> ASSIGNMENT: Nothing but a number is expected: the count of lines in the data below that include "more".

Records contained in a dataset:

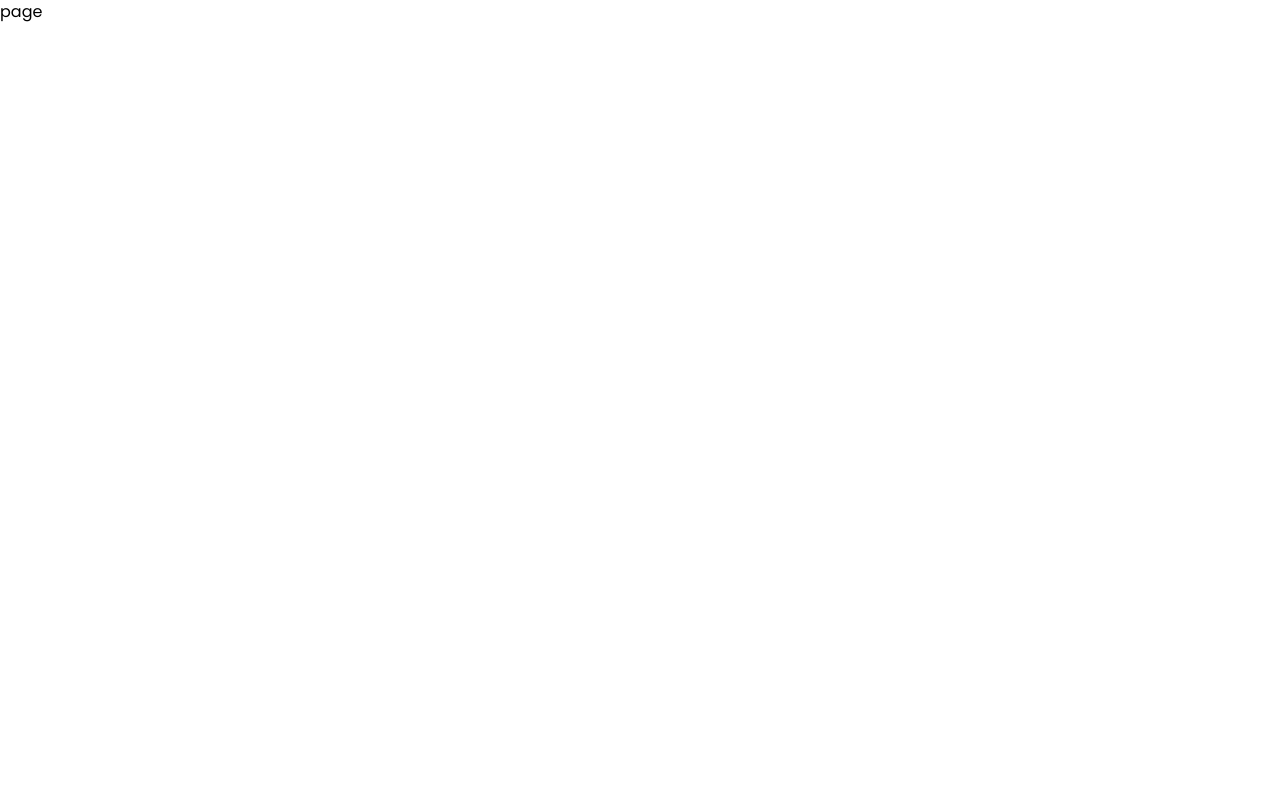
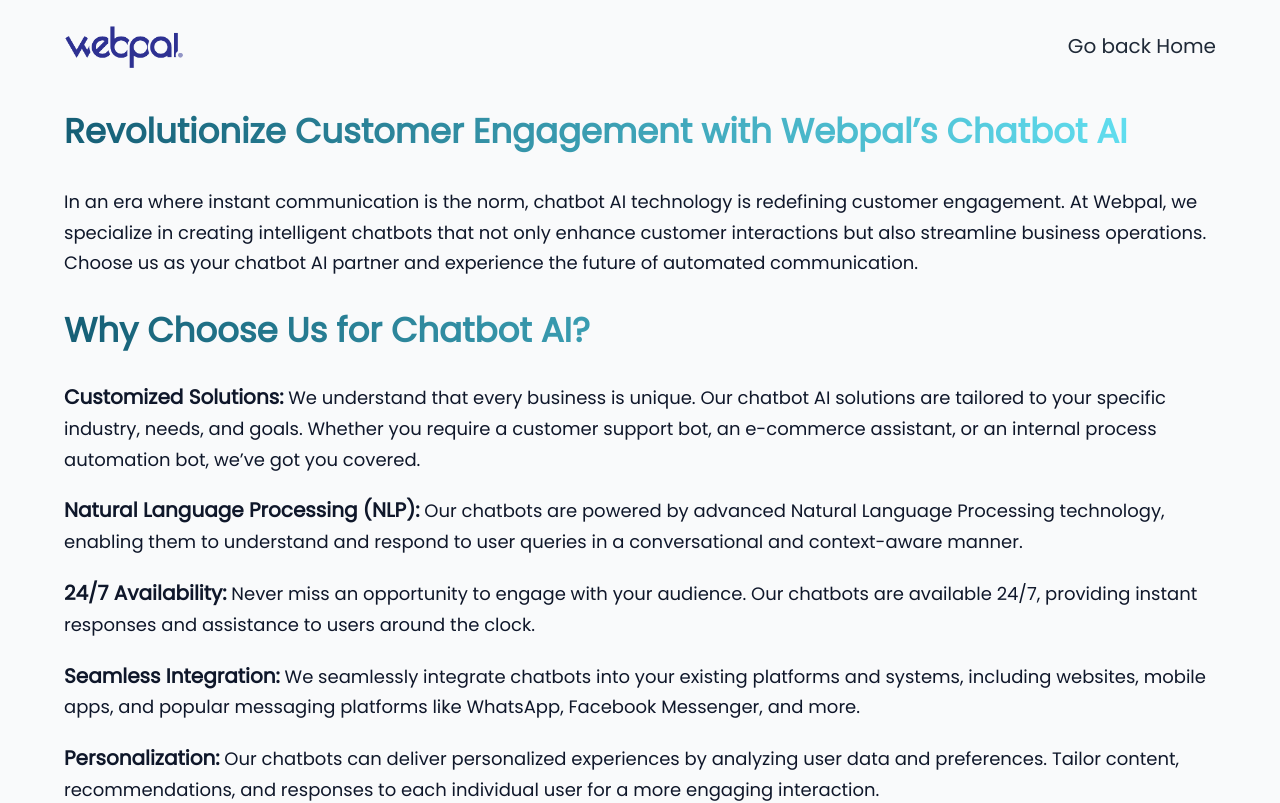
Before and after one commit to K-Aayush/webpal, a Next.js app: page /Chatbot in a window 1280 px wide. Shown: the top 803 px of the page. Built offline with nearby package versions, Linux system fonts and the light colour scheme.

Commit message:
chatbot ai page

```diff
--- a/src/app/Chatbot/page.tsx
+++ b/src/app/Chatbot/page.tsx
@@ -1,9 +1,113 @@
+"use client"
+
+/* eslint-disable @next/next/no-img-element */
 import React from 'react'
+import styles, { layout } from '../style'
+import Navbars from '@/components/Navbars'
+import { motion } from "framer-motion"
+import { containerVariants, delayVariantsy } from "../../utils/motion"
 
-const page = () => {
+
+const Chatbot = () => {
   return (
-    <div>page</div>
+    <main className="bg-gray-50 w-full overflow-hidden mt-16 sm:mt-8">
+      <div className={`bg-gray-50 ${styles.flexStart} ${styles.paddingX}`}>
+        <div className={`${styles.boxWidth}`}>
+          <Navbars />
+          <motion.section
+            variants={containerVariants}
+            initial="hidden"
+            whileInView="show"
+            viewport={{ once: false, amount: 0.2 }}
+            className={`flex flex-col ${styles.paddingY}`}>
+            <div className={`${layout.sectionInfo}`}>
+              <motion.div
+                variants={delayVariantsy(0.2)}
+                initial="hidden"
+                whileInView="show"
+              >
+                <h2
+                  className={`${styles.heading2} text-transparent bg-clip-text bg-gradient-to-r from-cyan-800 to-cyan-300`}>
+                  Revolutionize Customer Engagement with Webpal’s Chatbot AI
+                </h2>
+                <p className={`${styles.paragraph} mt-5`}>
+                  In an era where instant communication is the norm, chatbot AI technology is redefining customer engagement. At Webpal, we specialize in creating intelligent chatbots that not only enhance customer interactions but also streamline business operations. Choose us as your chatbot AI partner and experience the future of automated communication.                </p>
+              </motion.div>
+              <motion.div
+                variants={delayVariantsy(0.4)}
+                initial="hidden"
+                whileInView="show"
+              >
+                <h2 className={`${styles.heading2} my-4 text-transparent bg-clip-text bg-gradient-to-r from-cyan-800 to-cyan-300`}>
+                  Why Choose Us for Chatbot AI?
+                </h2>
+                <ul className='flex flex-col gap-5'>
+                  <li className={`${styles.paragraph}`}>
+                    <span className="text-[20px] font-semibold">Customized Solutions:</span> We understand that every business is unique. Our chatbot AI solutions are tailored to your specific industry, needs, and goals. Whether you require a customer support bot, an e-commerce assistant, or an internal process automation bot, we’ve got you covered.
+                  </li>
+                  <li className={`${styles.paragraph}`}>
+                    <span className="text-[20px] font-semibold">Natural Language Processing (NLP):</span> Our chatbots are powered by advanced Natural Language Processing technology, enabling them to understand and respond to user queries in a conversational and context-aware manner.
+                  </li>
+                  <li className={`${styles.paragraph}`}>
+                    <span className="text-[20px] font-semibold">24/7 Availability:</span> Never miss an opportunity to engage with your audience. Our chatbots are available 24/7, providing instant responses and assistance to users around the clock.
+                  </li>
+                  <li className={`${styles.paragraph}`}>
+                    <span className="text-[20px] font-semibold">Seamless Integration:</span> We seamlessly integrate chatbots into your existing platforms and systems, including websites, mobile apps, and popular messaging platforms like WhatsApp, Facebook Messenger, and more.
+                  </li>
+                  <li className={`${styles.paragraph}`}>
+                    <span className="text-[20px] font-semibold">Personalization:</span> Our chatbots can deliver personalized experiences by analyzing user data and preferences. Tailor content, recommendations, and responses to each individual user for a more engaging interaction.
+                  </li>
+                  <li className={`${styles.paragraph}`}>
+                    <span className="text-[20px] font-semibold">Cost Efficiency:</span> Automating routine tasks and inquiries with chatbots can significantly reduce operational costs while freeing up human resources to focus on more complex tasks.
+                  </li>
+                  <li className={`${styles.paragraph}`}>
+                    <span className="text-[20px] font-semibold">Analytics and Insights:</span> Gain valuable insights into user behavior and preferences through chatbot analytics. Use this data to refine your marketing strategies and improve customer satisfaction.
+                  </li>
+                  <li className={`${styles.paragraph}`}>
+                    <span className="text-[20px] font-semibold">Continuous Learning:</span> Our chatbots are designed to evolve and improve over time. They learn from each interaction, becoming more intelligent and effective with every conversation.
+                  </li>
+                </ul>
+              </motion.div>
+              <motion.div
+                variants={delayVariantsy(0.6)}
+                initial="hidden"
+                whileInView="show"
+                className="flex flex-col gap-3"
+              >
+                <h2 className={`${styles.heading2} mt-4 text-transparent bg-clip-text bg-gradient-to-r from-cyan-800 to-cyan-300`}>
+                  Elevate Customer Engagement with Webpal’s Chatbot AI
+                </h2>
+                <p className={`${styles.paragraph}`}>
+                  Enhance customer satisfaction, increase efficiency, and stay ahead of the competition with chatbot AI from Webpal. Our commitment to innovation and excellence ensures that your chatbot not only meets but exceeds your expectations.                </p>
+                <p className={`${styles.paragraph}`}>
+                  Ready to transform your customer engagement strategy? Contact us today and let’s embark on a journey of AI-powered conversations together.                </p>
+                <div>
+                  <h2 className={`${styles.heading2}`}>
+                    +44 745 814 8535
+                  </h2>
+                  <p className={`${styles.paragraph}`}>
+                    Available 24/7 (WhatsApp or Direct Call)
+                  </p>
+                </div>
+              </motion.div>
+              <motion.div
+                variants={delayVariantsy(0.6)}
+                initial="hidden"
+                whileInView="show"
+                className="mt-4"
+              >
+                <img
+                  src="/assets/chatbot.jpg"
+                  alt="chatbot"
+                  className="w-[100%] h-[100%] object-cover rounded-lg"
+                />
+              </motion.div>
+            </div>
+          </motion.section>
+        </div>
+      </div>
+    </main>
   )
 }
 
-export default page
+export default Chatbot
```
Also changed, not shown: public/assets/chatbot.jpg (added).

> ANSWER BOX: 4